PJ study questions: Asahi Metal Industry Co. v. Superior Court

Study questions
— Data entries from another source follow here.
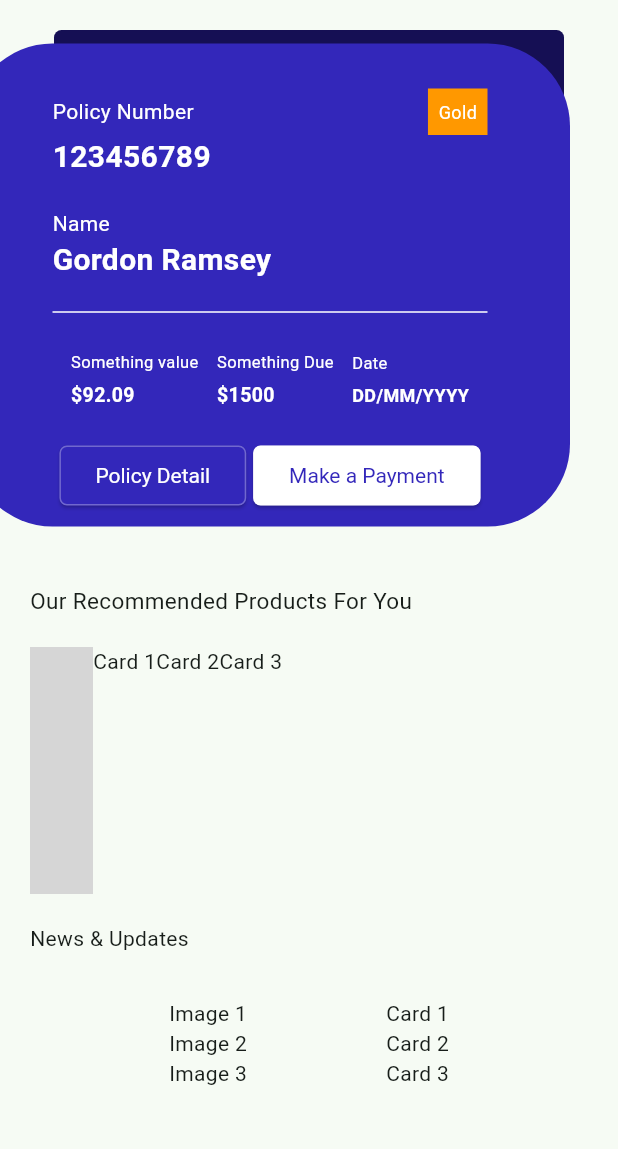
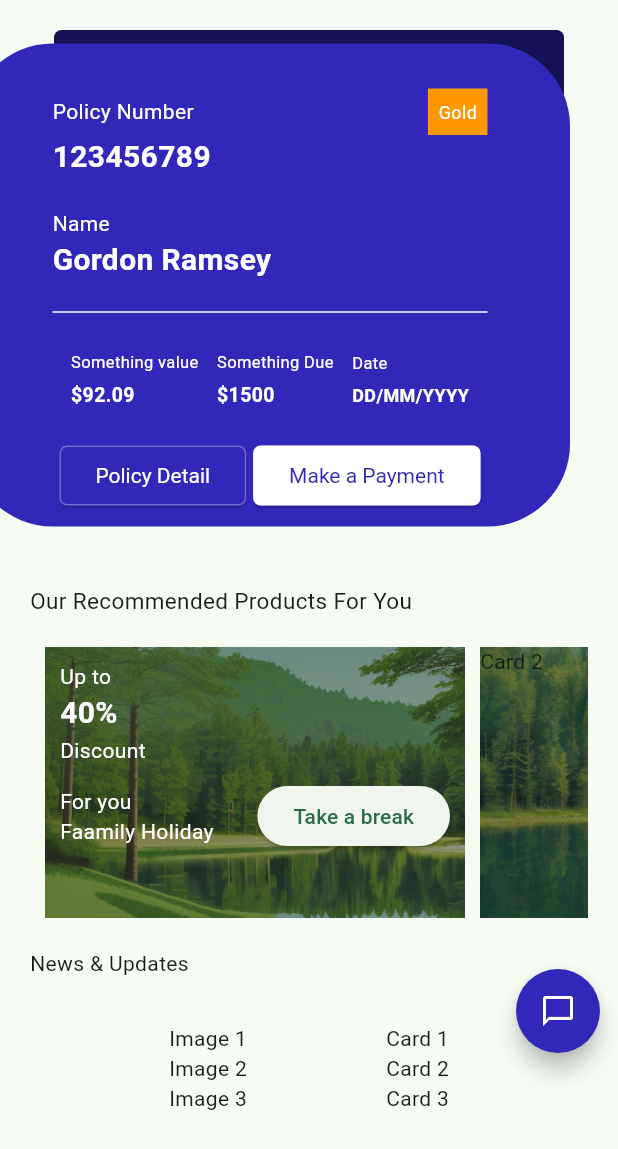
Before and after one commit to ninjaVr2/SendIN_Mobile, a Flutter app: the DashboardPage screen opened directly, on a phone screen of 412 x 824 dp. Shown: the top 1149 px of the screen. Run offline on Flutter 3.47's test engine with Material 2 defaults, Android fonts, the phone set to English and light mode, and no system bars; our stand-ins replace animated_splash_screen, page_transition; grey boxes are pictures that could not be loaded.

Commit message:
update 11 files

```diff
--- a/lib/Screens/Home/Dashboard/Dashboard.dart
+++ b/lib/Screens/Home/Dashboard/Dashboard.dart
@@ -279,24 +279,117 @@ class _DashboardPageState extends State<DashboardPage> {
                 ),
                 Container(
                   //width: MediaQuery.of(context).size.width*0.9,
-                  height: MediaQuery.of(context).size.height*0.2,
+                  height: MediaQuery.of(context).size.height*0.22,
                   child: ListView(
                     shrinkWrap: true,
                     scrollDirection: Axis.horizontal,
                     children: [
                       Container(
+                        width: 280,
+                        margin: EdgeInsets.symmetric(
+                          horizontal: 10
+                        ),
                         decoration: BoxDecoration(
                           image: DecorationImage(
-                            image: AssetImage('img1.png'),
-                            fit: BoxFit.cover
+                            image: AssetImage('assets/imgs/img1.png'),
+                            fit: BoxFit.cover,
+                            colorFilter: ColorFilter.mode(
+                              Colors.black38,
+                               BlendMode.darken
+                               )
                           ),
                         ),
-                        child: Text("Card 1"),
+                        child: Padding(
+                          padding: const EdgeInsets.all(10.0),
+                          child: Column(
+                            mainAxisAlignment: MainAxisAlignment.start,
+                            crossAxisAlignment: CrossAxisAlignment.start,
+                            children: [
+                              Text(
+                                "Up to",
+                                style: TextStyle(
+                                  color: Colors.white
+                                ),
+                                ),
+                                 Text(
+                                "40%",
+                                style: TextStyle(
+                                  color: Colors.white,
+                                  fontWeight: FontWeight.bold,
+                                  fontSize: 20
+                                ),
+                                ),
+                                 Text(
+                                "Discount",
+                                style: TextStyle(
+                                  color: Colors.white
+                                ),
+                                ),
+                                SizedBox(height: 10,),
+                                Row(
+                                  mainAxisAlignment: MainAxisAlignment.spaceBetween,
+                                  children: [
+                                    Column(
+                                      crossAxisAlignment: CrossAxisAlignment.start,
+                                      children: [
+                                         Text(
+                                          "For you",
+                                          style: TextStyle(
+                                            color: Colors.white
+                                          ),
+                                          ),
+                                           Text(
+                                          "Faamily Holiday",
+                                          style: TextStyle(
+                                            color: Colors.white
+                                          ),
+                                          )
+                                      ],
+                                    ),
+                                    ElevatedButton(onPressed: (){}, child: Text("Take a break"))
+                                  ],
+                                )
+                            ],
+                          ),
+                        )
+                      ),
+                      Container(
+                        width: 280,
+                        margin: EdgeInsets.only(
+                          right: 10
+                        ),
+                        decoration: BoxDecoration(
+                          image: DecorationImage(
+                            image: AssetImage('assets/imgs/img2.png'),
+                            fit: BoxFit.cover,
+                            colorFilter: ColorFilter.mode(
+                              Colors.black38,
+                              BlendMode.darken
+                              )
+                          ),
+                        ),
+                        child: Text("Card 2"),
+                      ),
+                      Container(
+                        width: 280,
+                        margin: EdgeInsets.only(
+                          right: 10
+                        ),
+                        decoration: BoxDecoration(
+                          image: DecorationImage(
+                            image: AssetImage('assets/imgs/img3.png'),
+                            fit: BoxFit.cover,
+                            colorFilter: ColorFilter.mode(
+                            Colors.black38,
+                              BlendMode.darken)
+                          ),
+                        ),
+                        child: Text("Card 3"),
                       ),
 
-                      Text("Card 1"),
-                      Text("Card 2"),
-                      Text("Card 3"),
+                      // Text("Card 1"),
+                      // Text("Card 2"),
+                      // Text("Card 3"),
                     ],
                   ),
                 ),
@@ -344,6 +437,21 @@ class _DashboardPageState extends State<DashboardPage> {
           ),
           )
           ),
+          floatingActionButton: Padding(
+            padding: const EdgeInsets.only(
+              bottom:110.0
+              ),
+            child: FloatingActionButton(
+              backgroundColor: Color.fromARGB(255, 51, 39, 186),
+              onPressed: (){},
+              shape: CircleBorder(),
+              child: Icon(
+                Icons.chat_bubble_outline_outlined,
+                color: Colors.white,
+              ),
+              ),
+          ),
+          floatingActionButtonLocation: FloatingActionButtonLocation.miniEndFloat,
     );
   }
 }
--- a/lib/Screens/Home/Home.dart
+++ b/lib/Screens/Home/Home.dart
@@ -61,6 +61,7 @@ class _homeState extends State<home> {
     return Scaffold(
       appBar: AppBar(
         title: Text(title),
+        centerTitle: true,
         leading: IconButton(
           onPressed: (){},
           icon: Badge(
```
  1. Recall World-Wide Volkswagen. Didn’t the majority seem to approve of a stream of commerce (SOC) theory in that decision? If so, was WWVW’s discussion of SOC a holding (necessary to the court’s decision) or dicta (an unnecessary aside)?
  2. How does Justice O’Connor treat reasonableness? Does she think PJ over Asahi is reasonable? Why? Be prepared to discuss each of the BK reasonableness factors.
  3. Is Justice O’Connor’s reasonableness discussion unanimous? If not, who is missing? Any ideas as to why she or he did not join the opinion?
  4. What is Justice O’Connor’s rule for purposeful availment (or “purposeful direction” as she puts it) for SOC?
  5. Which part of Justice O’Connor’s opinion actually decides the case? Reasonableness? Purposeful availment/direction? Both? Why?
  6. How does Justice Brennan’s rule and analysis differ from Justice O’Connor’s?
  7. How does Justice Steven’s rule and analysis differ from Justice O’Connor’s and Justice Brennan’s?
  8. How would the state of the law have changed if Justice Stevens had joined either Justice O’Connor’s or Justice Brennan’s opinions in full?
  9. If Mr. Zurcher remained in the lawsuit and added a claim against Asahi, would the Court have reached a different result on the PJ question? Why?
  10. If Asahi was from Canada rather than Japan, would the Court have reached a different result on the PJ question? Why?

To do

Asahi is a case for which you must make a “score card” listing the line-ups and vote counts for each part of the opinion. Use the table below to determine: 1) how many votes each opinion received; 2) whether it is a majority, concurrence, dissent, or plurality; and 3) which Justice(s) joined each part of the opinion. Read and count carefully. Bring it to class and be prepared to share your results. Below is also a brief explanation of majority, concurring, and dissenting opinions.

  • Majority: When all nine Justices participate, a majority requires five or more votes. Does Justice O’Connor have a majority for all parts of her opinion?
  • Concurrence: Generally this is when an opinion agrees with the judgment(the result, such as affirm, reverse, vacate, etc.), but disagrees on the rule or rationale. Note that some concurrences are partially dissents in disguise.
  • Dissent: Generally this is when the opinion disagrees with the judgment. Note that some dissents may nonetheless agree with parts of the majority opinion.
  • Plurality: This is when a majority of Justices agree on the judgment, but there is no majority on the reasoning! That may mean that the law is left unsettled (leaving you more things to analyze in your exams as well).
Op. & author


No. of votes Nature of op. Who joined What the opinion said
O’Connor Part I




O’Connor Part II.A




O’Connor Part II.B




O’Connor Part III












Revised substantially Aug. 25, 2016